Among the various challenges that we face in life, the Buddha teaches that the most important victory to pursue is the victory over greed, anger, and ignorance.  Greed, anger, and ignorance arise from our self-centered way of thinking, and are referred to as the three poisons because they poison our lives by causing all kinds of suffering for ourselves and others.  The way for us to overcome these three poisons is to attain enlightenment and receive the wisdom and compassion of the Buddha.

The members of the winning Super Bowl team possess the inner and outward attributes of a superior athlete.  Likewise, one who conquers greed, anger, and ignorance and attains the victorious state of Buddhahood possesses the inner and outward merits and virtues of enlightenment.  The inner virtues of the Buddha include wisdom and fearlessness.  The Buddha also displays outward virtues, such as sharing the Dharma for the benefit of all beings.  By sharing the Dharma, the Buddha shines the light of his wisdom freely illuminating every aspect of our lives.
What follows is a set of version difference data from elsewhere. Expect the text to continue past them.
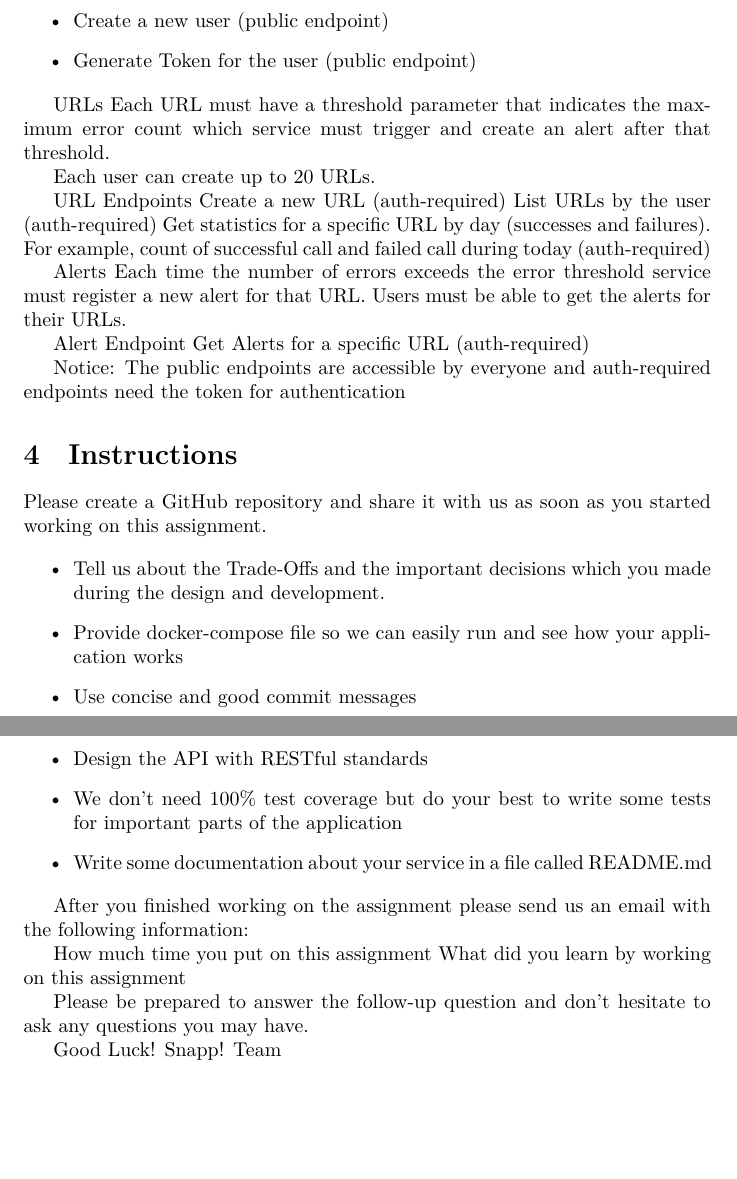
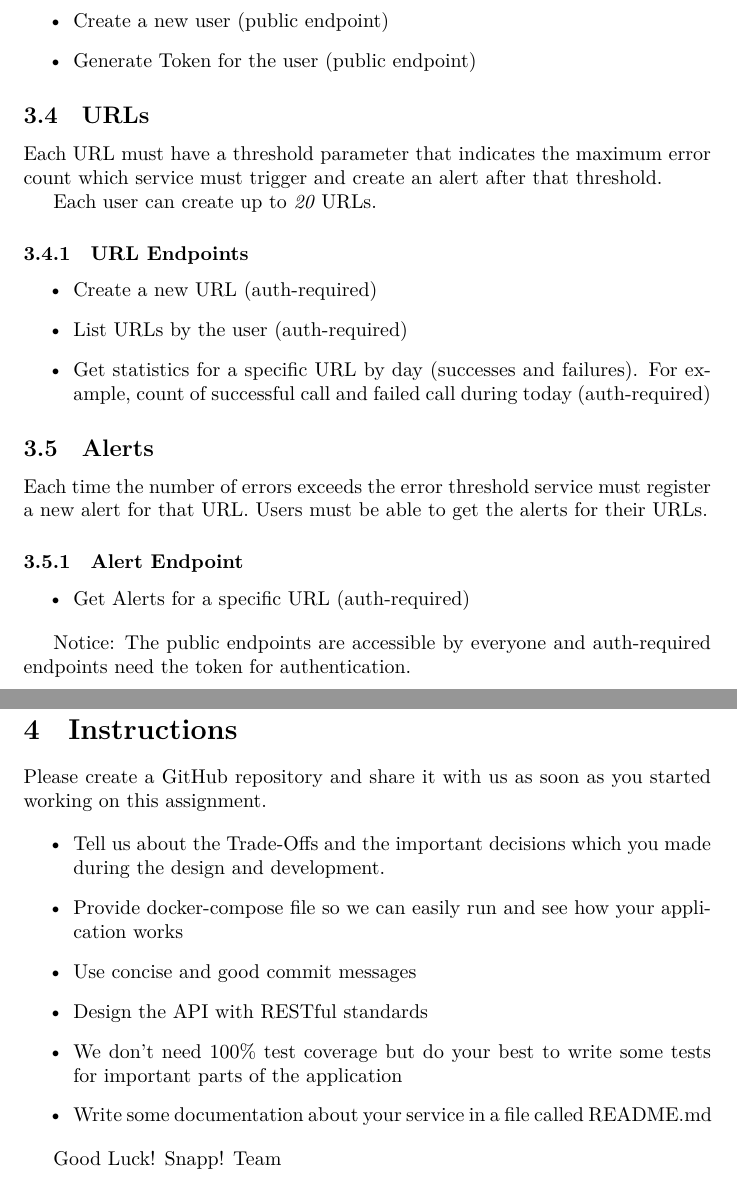
Before and after one commit to httpmon/def.pdf, a LaTeX document (main.tex): two parts of pages 2 and 3 of 3, joined at a grey line, cut so that both start at the same text, the shorter picture padded with empty space. Compiled offline with XeLaTeX.

Commit message:
feat: update definition

```diff
--- a/main.tex
+++ b/main.tex
@@ -34,24 +31,29 @@ This application needs simple user management and authentication so that users c
   \item Generate Token for the user (public endpoint)
 \end{itemize}
 
-URLs
+\subsection{URLs}
 Each URL must have a threshold parameter that indicates the maximum error count which service must trigger and create an alert after that threshold.
 
-Each user can create up to 20 URLs.
+Each user can create up to \textit{20} URLs.
 
-URL Endpoints
-Create a new URL (auth-required)
-List URLs by the user (auth-required)
-Get statistics for a specific URL by day (successes and failures). For example, count of successful call and failed call during today (auth-required)
+\subsubsection{URL Endpoints}
+\begin{itemize}
+  \item Create a new URL (auth-required)
+  \item List URLs by the user (auth-required)
+  \item Get statistics for a specific URL by day (successes and failures). For example, count of successful call and failed call during today (auth-required)
+\end{itemize}
 
-Alerts
-Each time the number of errors exceeds the error threshold service must register a new alert for that URL. Users must be able to get the alerts for their URLs.
+\subsection{Alerts}
+Each time the number of errors exceeds the error threshold service must register a new alert for that URL.
+Users must be able to get the alerts for their URLs.
 
-Alert Endpoint
-Get Alerts for a specific URL (auth-required)
+\subsubsection{Alert Endpoint}
+\begin{itemize}
+  \item Get Alerts for a specific URL (auth-required)
+\end{itemize}
 
 
-Notice: The public endpoints are accessible by everyone and auth-required endpoints need the token for authentication
+Notice: The public endpoints are accessible by everyone and auth-required endpoints need the token for authentication.
 
 \section{Instructions}
 
@@ -66,15 +68,6 @@ Please create a GitHub repository and share it with us as soon as you started wo
   \item Write some documentation about your service in a file called README.md
 \end{itemize}
 
-After you finished working on the assignment please send us an email with the following information:
-
-How much time you put on this assignment
-What did you learn by working on this assignment
-
-
-Please be prepared to answer the follow-up question and don’t hesitate to ask any questions you may have.
-
-
 Good Luck!
 Snapp! Team
 
```
Also changed, not shown: main.pdf, main.tex (5 more changed lines).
The nembutsu, or the practice of reciting the name of Amida Buddha in the words “Namo Amida Butsu,” has been provided for us by the Buddha as a way to receive the immeasurable wisdom and compassion of awakening.  In his writings, the eminent 12th century Japanese priest Honen describes how all the virtues of enlightenment are contained in the words “Namo Amida Butsu,” the name of Amida Buddha:

 

. . . into the name flow all of Amida’s uncountable virtues.  That is to say, in the name are contained all the merits and virtues of Amida’s inner enlightenment, such as the four kinds of wisdom, the three bodies, the ten powers, and the four kinds of fearlessness. Also contained in it are all the merits and virtues of his outward activities, such as the major and minor bodily characteristics, the emanation of light, the preaching of the Dharma, and the benefitting of sentient beings.

(Honen’s Senchakushu published by the Kuroda Institute, page. 76)

 

In providing us with the nembutsu teaching, the Buddha provided us with a means to receive all the merits and virtues of enlightenment.  To say the words “Namo Amida Butsu,” is to gratefully acknowledge the working of the Buddha’s wisdom in our lives.  We receive the benefits of the Buddha’s awakening as the light of the Dharma illuminates our lives, liberating us from the fear and darkness of ignorance.

As you face the challenges in your life, I encourage you to keep in mind that the Buddha has provided his teachings in the Dharma as a light to guide you on your path to awakening and a life of wisdom and compassion.  When you feel the presence of the Buddha’s wisdom and compassion in your life, you may find the words “Namo Amida Butsu” coming forth in gratitude from your lips.

 

Namo Amida Butsu